This echos years of players who felt like the organization sees them as little more than money-makers. The Washington Post article was just another nail in the coffin.
The Washington Post teased a bombshell report for several days before finally dropping it. Inside, the team was exposed as a culture particularly demeaning to women. Misogyny and sports, unfortunately, are associated with each other. The Redskins are just the latest team to be exposed as a toxic workplace culture.
Female employees of the team were regularly subjected to sexual advances. They faced suggestions that they wear more revealing clothing and received disproportionate pay to other male counterparts. Amid these allegations, several team members either quit due to disgust or resigned amidst claims that they were part of the problem.
Owning a sports team is lucrative, but several Redskins minority owners gave up their shares to such a toxic organization. Replacing them could be a chore unto itself, too.
Why would anyone buy in
Snyder will need to replace the people who jumped ship. But even a small share in a multi-billion dollar team will take deep pockets as Sport Business details. With bad press surrounding the Washington football team, it’s hard to imagine that anyone would want to buy it. They could potentially become a part of an endless cycle of Snyder problems until he leaves.
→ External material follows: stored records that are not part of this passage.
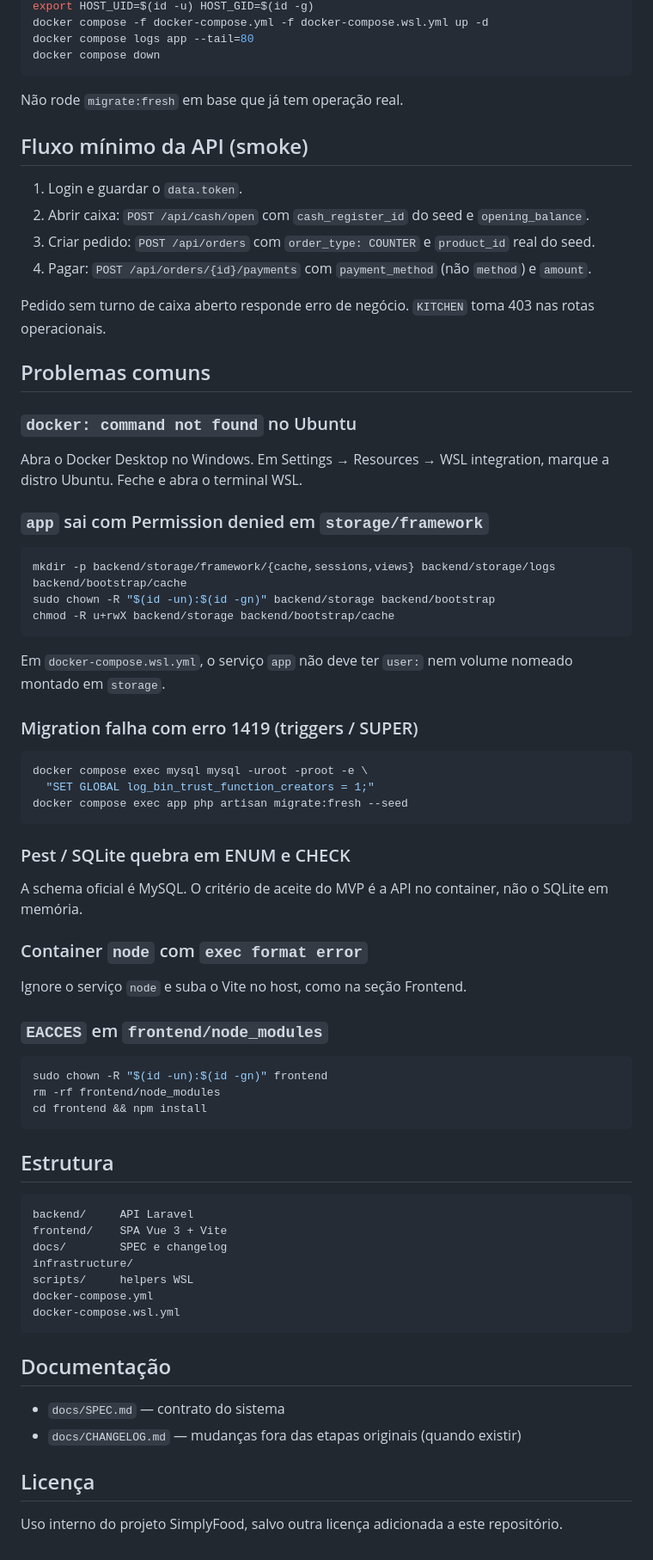
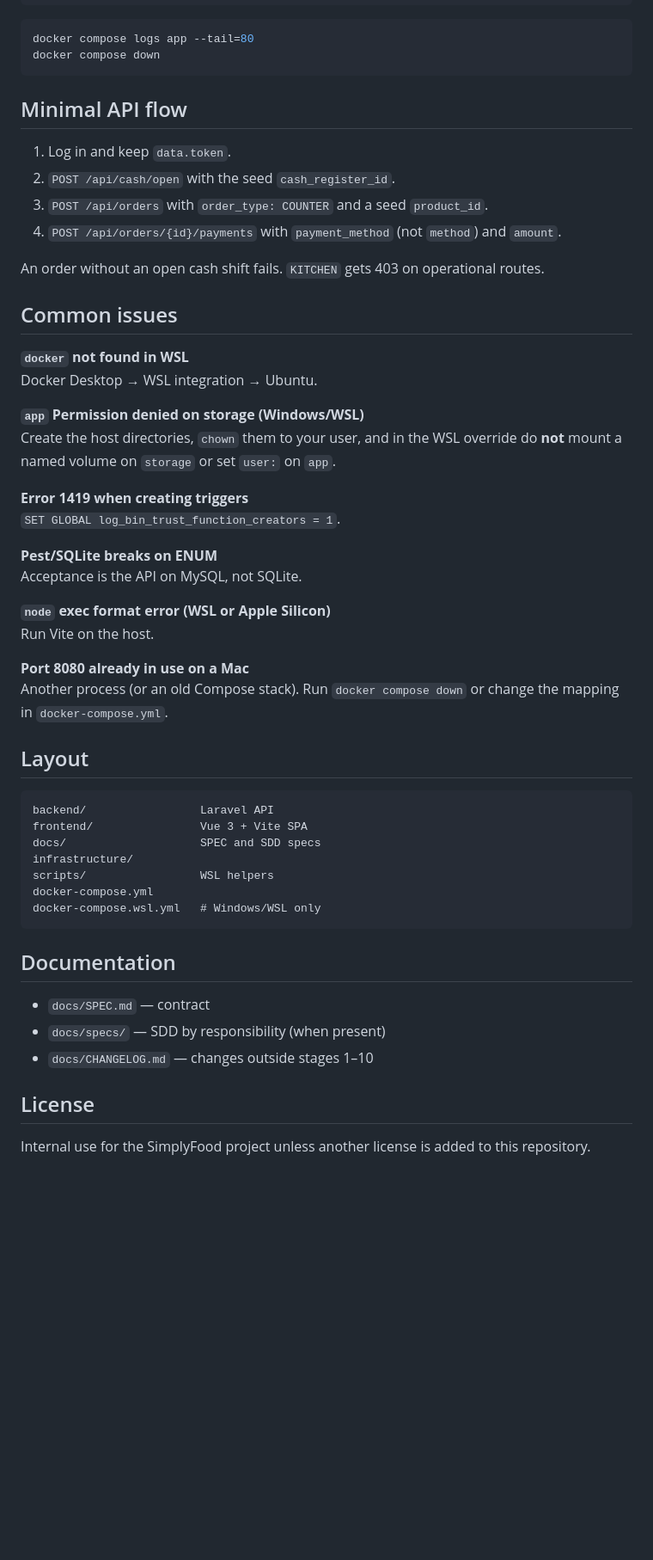
Before and after one commit to mitaloammon/simplyfood_, a Markdown page: README.md, the part around one of its changes. Shown at 86% size. Drawn GitHub-style; blank space fills up the shorter version.

Commit message:
docs: add English README with OS-specific setup

````diff
--- a/README.md
+++ b/README.md
@@ -176,74 +250,53 @@ docker compose logs app --tail=80
 docker compose down
 ```
 
-Não rode `migrate:fresh` em base que já tem operação real.
+## Minimal API flow
 
-## Fluxo mínimo da API (smoke)
+1. Log in and keep `data.token`.
+2. `POST /api/cash/open` with the seed `cash_register_id`.
+3. `POST /api/orders` with `order_type: COUNTER` and a seed `product_id`.
+4. `POST /api/orders/{id}/payments` with `payment_method` (not `method`) and `amount`.
 
-1. Login e guardar o `data.token`.
-2. Abrir caixa: `POST /api/cash/open` com `cash_register_id` do seed e `opening_balance`.
-3. Criar pedido: `POST /api/orders` com `order_type: COUNTER` e `product_id` real do seed.
-4. Pagar: `POST /api/orders/{id}/payments` com `payment_method` (não `method`) e `amount`.
+An order without an open cash shift fails. `KITCHEN` gets 403 on operational routes.
 
-Pedido sem turno de caixa aberto responde erro de negócio. `KITCHEN` toma 403 nas rotas operacionais.
+## Common issues
 
-## Problemas comuns
+**`docker` not found in WSL**
+Docker Desktop → WSL integration → Ubuntu.
 
-### `docker: command not found` no Ubuntu
+**`app` Permission denied on storage (Windows/WSL)**
+Create the host directories, `chown` them to your user, and in the WSL override do **not** mount a named volume on `storage` or set `user:` on `app`.
 
-Abra o Docker Desktop no Windows. Em Settings → Resources → WSL integration, marque a distro Ubuntu. Feche e abra o terminal WSL.
+**Error 1419 when creating triggers**
+`SET GLOBAL log_bin_trust_function_creators = 1`.
 
-### `app` sai com Permission denied em `storage/framework`
+**Pest/SQLite breaks on ENUM**
+Acceptance is the API on MySQL, not SQLite.
 
-```bash
-mkdir -p backend/storage/framework/{cache,sessions,views} backend/storage/logs backend/bootstrap/cache
-sudo chown -R "$(id -un):$(id -gn)" backend/storage backend/bootstrap
-chmod -R u+rwX backend/storage backend/bootstrap/cache
+**`node` exec format error (WSL or Apple Silicon)**
+Run Vite on the host.
+
+**Port 8080 already in use on a Mac**
+Another process (or an old Compose stack). Run `docker compose down` or change the mapping in `docker-compose.yml`.
+
+## Layout
+
+```text
+backend/                 Laravel API
+frontend/                Vue 3 + Vite SPA
+docs/                    SPEC and SDD specs
+infrastructure/
+scripts/                 WSL helpers
+docker-compose.yml
+docker-compose.wsl.yml   # Windows/WSL only
 ```
 
-Em `docker-compose.wsl.yml`, o serviço `app` não deve ter `user:` nem volume nomeado montado em `storage`.
+## Documentation
 
-### Migration falha com erro 1419 (triggers / SUPER)
+- `docs/SPEC.md` — contract
+- `docs/specs/` — SDD by responsibility (when present)
+- `docs/CHANGELOG.md` — changes outside stages 1–10
 
-```bash
-docker compose exec mysql mysql -uroot -proot -e \
-  "SET GLOBAL log_bin_trust_function_creators = 1;"
-docker compose exec app php artisan migrate:fresh --seed
-```
+## License
 
-### Pest / SQLite quebra em ENUM e CHECK
-
-A schema oficial é MySQL. O critério de aceite do MVP é a API no container, não o SQLite em memória.
-
-### Container `node` com `exec format error`
-
-Ignore o serviço `node` e suba o Vite no host, como na seção Frontend.
-
-### `EACCES` em `frontend/node_modules`
-
-```bash
-sudo chown -R "$(id -un):$(id -gn)" frontend
-rm -rf frontend/node_modules
-cd frontend && npm install
-```
-
-## Estrutura
-
-```text
-backend/     API Laravel
-frontend/    SPA Vue 3 + Vite
-docs/        SPEC e changelog
-infrastructure/
-scripts/     helpers WSL
-docker-compose.yml
-docker-compose.wsl.yml
-```
-
-## Documentação
-
-- `docs/SPEC.md` — contrato do sistema
-- `docs/CHANGELOG.md` — mudanças fora das etapas originais (quando existir)
-
-## Licença
-
-Uso interno do projeto SimplyFood, salvo outra licença adicionada a este repositório.
+Internal use for the SimplyFood project unless another license is added to this repository.
````
Also changed, not shown: other parts of README.md (+159 -85 lines).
Perhaps, if somebody bought in now, they could pave the way to majority ownership if Snyder ever relents and sells the team. After all, organizations often look internally for buyers before putting them out on the market. While Snyder has bred a toxic culture that makes the Redskins a pariah in NFL circles, a new owner could try to do what Steve Ballmer did in Los Angeles.
However, the Redskins’ problems are especially bad, even in NFL circles. Someone will likely come out of the woodwork and buy the shares eventually, but as long as Snyder owns the team and toxic culture remains at the forefront, it could be a risky proposition.